Here is what racism is: During Jim Crow, the state of Virginia didn’t even build schools to educate Black children. Denied public funds, Black people in many counties in southern states were forced to raise the money necessary to build schools and equip them with desks, paper, pencils, and books necessary to provide even a rudimentary education. The NAACP in the 1930s challenged the refusal of states to fund Black schools with so-called “equalization” lawsuits, attempting to force southern states to use public monies to build Black schools. In the 1950s, the NAACP’s emphasis changed from challenging the refusal of southern states to provide funding for Black schools to challenging segregation itself on constitutional grounds, resulting in Brown v. Board of Education, the Supreme Court decision which led to the Civil Rights laws of the 60s and the whole white flight thing Adams likes so much – white flight from schools, from neighborhoods, from entire counties in some parts of the south. Significantly, Brown did not order white people to stop being racist, it simply ordered them, in the form of state and local governments run by white people, to open the doors of their schools and admit Black people.

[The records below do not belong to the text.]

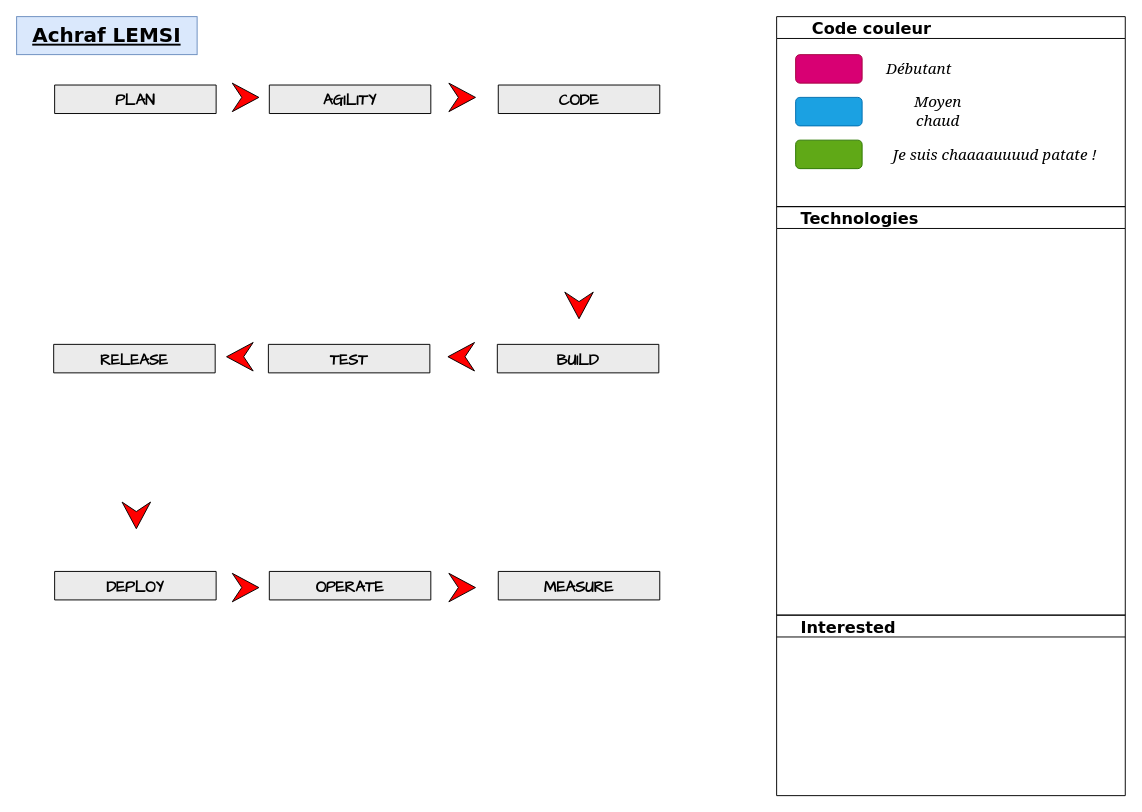
Before: skills.drawio in teolia/TeoSchool_skills, a draw.io diagram. Source tidied: cells renumbered, new cells numbered last; positions are measured from the earlier drawing's top-left corner, leaving out a move shared by most shapes. Both pictures are drawn from the tidied source at 95%, with x=0, y=0 at pixel (16, 16).
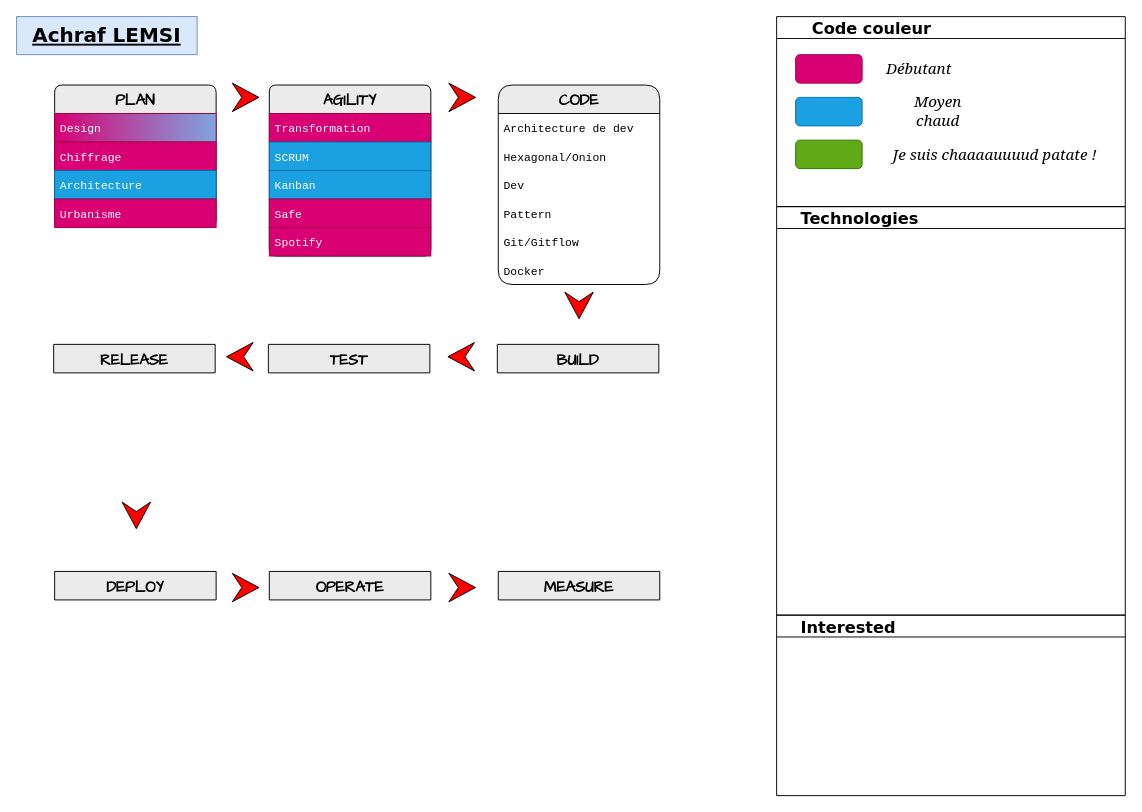
The same diagram, later.

Commit message:
Update skills.drawio plan/agility

Diff of the diagram source:
```diff
@@
-    <mxCell id="3" value="PLAN" style="swimlane;fontStyle=1;horizontal=1;startSize=30;fontFamily=Comic Sans MS;rounded=1;arcSize=9;labelBackgroundColor=none;fillColor=#EBEBEB;fontSize=16;" parent="1" vertex="1" collapsed="1">
-      <mxGeometry x="40" y="72" width="170" height="30" as="geometry" />
+    <mxCell id="3" value="PLAN" style="swimlane;fontStyle=1;horizontal=1;startSize=30;fontFamily=Comic Sans MS;rounded=1;arcSize=9;labelBackgroundColor=none;fillColor=#EBEBEB;fontSize=16;" parent="1" vertex="1">
+      <mxGeometry x="40" y="72" width="170" height="150" as="geometry" />
     </mxCell>
+    <mxCell id="29" value="Design" style="text;align=left;verticalAlign=middle;spacingLeft=4;spacingRight=4;overflow=hidden;fontFamily=Courier New;fillColor=#d80073;fontColor=#FFFFFF;strokeColor=#A50040;fontStyle=0;gradientColor=#7EA6E0;gradientDirection=east;" parent="3" vertex="1">
+      <mxGeometry y="30" width="170" height="30" as="geometry" />
+    </mxCell>
+    <mxCell id="30" value="Chiffrage" style="text;align=left;verticalAlign=middle;spacingLeft=4;spacingRight=4;overflow=hidden;fontFamily=Courier New;fillColor=#d80073;fontColor=#ffffff;strokeColor=#A50040;" parent="3" vertex="1">
+      <mxGeometry y="60" width="170" height="30" as="geometry" />
+    </mxCell>
+    <mxCell id="31" value="Architecture" style="text;align=left;verticalAlign=middle;spacingLeft=4;spacingRight=4;overflow=hidden;fontFamily=Courier New;fillColor=#1ba1e2;fontColor=#ffffff;strokeColor=#006EAF;" parent="3" vertex="1">
+      <mxGeometry y="90" width="170" height="30" as="geometry" />
+    </mxCell>
+    <mxCell id="32" value="Urbanisme" style="text;strokeColor=#A50040;fillColor=#d80073;align=left;verticalAlign=middle;spacingLeft=4;spacingRight=4;overflow=hidden;fontFamily=Courier New;fontColor=#ffffff;" parent="3" vertex="1">
+      <mxGeometry y="120" width="170" height="30" as="geometry" />
+    </mxCell>
-    <mxCell id="4" value="AGILITY" style="swimlane;fontStyle=1;horizontal=1;startSize=30;fontFamily=Comic Sans MS;rounded=1;arcSize=8;labelBackgroundColor=none;fillColor=#EBEBEB;fontSize=16;" parent="1" vertex="1" collapsed="1">
-      <mxGeometry x="266" y="72" width="170" height="30" as="geometry" />
+    <mxCell id="4" value="AGILITY" style="swimlane;fontStyle=1;horizontal=1;startSize=30;fontFamily=Comic Sans MS;rounded=1;arcSize=8;labelBackgroundColor=none;fillColor=#EBEBEB;fontSize=16;" parent="1" vertex="1">
+      <mxGeometry x="266" y="72" width="170" height="180" as="geometry" />
     </mxCell>
+    <mxCell id="33" value="Transformation" style="text;align=left;verticalAlign=middle;spacingLeft=4;spacingRight=4;overflow=hidden;fontFamily=Courier New;fillColor=#d80073;fontColor=#ffffff;strokeColor=#A50040;" parent="4" vertex="1">
+      <mxGeometry y="30" width="170" height="30" as="geometry" />
+    </mxCell>
+    <mxCell id="34" value="SCRUM" style="text;align=left;verticalAlign=middle;spacingLeft=4;spacingRight=4;overflow=hidden;fontFamily=Courier New;fillColor=#1ba1e2;fontColor=#ffffff;strokeColor=#006EAF;" parent="4" vertex="1">
+      <mxGeometry y="60" width="170" height="30" as="geometry" />
+    </mxCell>
+    <mxCell id="35" value="Kanban" style="text;strokeColor=#006EAF;fillColor=#1ba1e2;align=left;verticalAlign=middle;spacingLeft=4;spacingRight=4;overflow=hidden;fontFamily=Courier New;fontColor=#ffffff;" parent="4" vertex="1">
+      <mxGeometry y="90" width="170" height="30" as="geometry" />
+    </mxCell>
+    <mxCell id="36" value="Safe" style="text;strokeColor=#A50040;fillColor=#d80073;align=left;verticalAlign=middle;spacingLeft=4;spacingRight=4;overflow=hidden;fontFamily=Courier New;fontColor=#ffffff;" parent="4" vertex="1">
+      <mxGeometry y="120" width="170" height="30" as="geometry" />
+    </mxCell>
+    <mxCell id="37" value="Spotify" style="text;strokeColor=#A50040;fillColor=#d80073;align=left;verticalAlign=middle;spacingLeft=4;spacingRight=4;overflow=hidden;fontFamily=Courier New;fontColor=#ffffff;" parent="4" vertex="1">
+      <mxGeometry y="150" width="170" height="30" as="geometry" />
+    </mxCell>
-    <mxCell id="5" value="CODE" style="swimlane;fontStyle=1;horizontal=1;startSize=30;fontFamily=Comic Sans MS;rounded=1;arcSize=17;labelBackgroundColor=none;fillColor=#EBEBEB;fontSize=16;" parent="1" vertex="1" collapsed="1">
-      <mxGeometry x="507" y="72" width="170" height="30" as="geometry" />
+    <mxCell id="5" value="CODE" style="swimlane;fontStyle=1;horizontal=1;startSize=30;fontFamily=Comic Sans MS;rounded=1;arcSize=17;labelBackgroundColor=none;fillColor=#EBEBEB;fontSize=16;" parent="1" vertex="1">
+      <mxGeometry x="507" y="72" width="170" height="210" as="geometry" />
     </mxCell>
+    <mxCell id="38" value="Architecture de dev" style="text;align=left;verticalAlign=middle;spacingLeft=4;spacingRight=4;overflow=hidden;fontFamily=Courier New;" parent="5" vertex="1">
+      <mxGeometry y="30" width="170" height="30" as="geometry" />
+    </mxCell>
+    <mxCell id="39" value="Hexagonal/Onion" style="text;strokeColor=none;fillColor=none;align=left;verticalAlign=middle;spacingLeft=4;spacingRight=4;overflow=hidden;fontFamily=Courier New;" parent="5" vertex="1">
+      <mxGeometry y="60" width="170" height="30" as="geometry" />
+    </mxCell>
+    <mxCell id="40" value="Dev" style="text;strokeColor=none;fillColor=none;align=left;verticalAlign=middle;spacingLeft=4;spacingRight=4;overflow=hidden;fontFamily=Courier New;" parent="5" vertex="1">
+      <mxGeometry y="90" width="170" height="30" as="geometry" />
+    </mxCell>
+    <mxCell id="41" value="Pattern" style="text;strokeColor=none;fillColor=none;align=left;verticalAlign=middle;spacingLeft=4;spacingRight=4;overflow=hidden;fontFamily=Courier New;" parent="5" vertex="1">
+      <mxGeometry y="120" width="170" height="30" as="geometry" />
+    </mxCell>
+    <mxCell id="42" value="Git/Gitflow" style="text;strokeColor=none;fillColor=none;align=left;verticalAlign=middle;spacingLeft=4;spacingRight=4;overflow=hidden;fontFamily=Courier New;" parent="5" vertex="1">
+      <mxGeometry y="150" width="170" height="30" as="geometry" />
+    </mxCell>
+    <mxCell id="43" value="Docker" style="text;strokeColor=none;fillColor=none;align=left;verticalAlign=middle;spacingLeft=4;spacingRight=4;overflow=hidden;fontFamily=Courier New;" parent="5" vertex="1">
+      <mxGeometry y="180" width="170" height="30" as="geometry" />
+    </mxCell>
```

Later, of course, the white flight advocated by Adams led to all white schools becoming mixed-race schools which eventually turned into majority Black schools and finally, in some cases, into all-Black schools again, when the last of the children of white parents were finally pulled out of inner-city schools – in the north, as well as the south. Soon other forms of racism took over, like funding inequalities between white and Black school districts, Black schools being supplied with old schoolbooks that had been used by white students and Black schools with inadequate sports facilities and used sports uniforms.
In the history I just recounted, did you see any instance of white students being discriminated against by having their schools underfunded or supplied with used textbooks or sports fields with no lights for night games or all the other examples I gave? If anti-white racism existed, that would have happened. But it never did.
You have to ask yourself, don’t you, what the attraction is for white people who are suddenly running around and claiming that they are the victims of racism, not Black people? Part of it is no doubt the phenomenon Donald Trump depended on to get elected in 2016 and ran on in 2020 – the whole nexus of victimization and grievance he used to fire up the white working class. Somehow they are the forgotten people, and their kids, who are going to perfectly good, well-funded public schools, need stuff like school choice to get away from those schools…huh…and why is that? Why, it’s diversity’s fault, of course! And now Florida Governor Ron DeSantis has picked up the anti-woke flag and is waving it wildly about trying to convince white people they are the victims of reverse racism, and on and on it goes. Tucker Carlson recently claimed that the federal response to the train wreck in East Palestine, Ohio, was inadequate because – wait for it – the town is nearly all white.
It is helpful, however, when one of the newly discriminated against “victims” like the Dilbert guy loses it and makes his own racism, and anti-woke racism, impossible to ignore. All of it is just plain old-fashioned racism, and that’s why the likes of Trump and DeSantis will keep using it. Appealing to racism still works.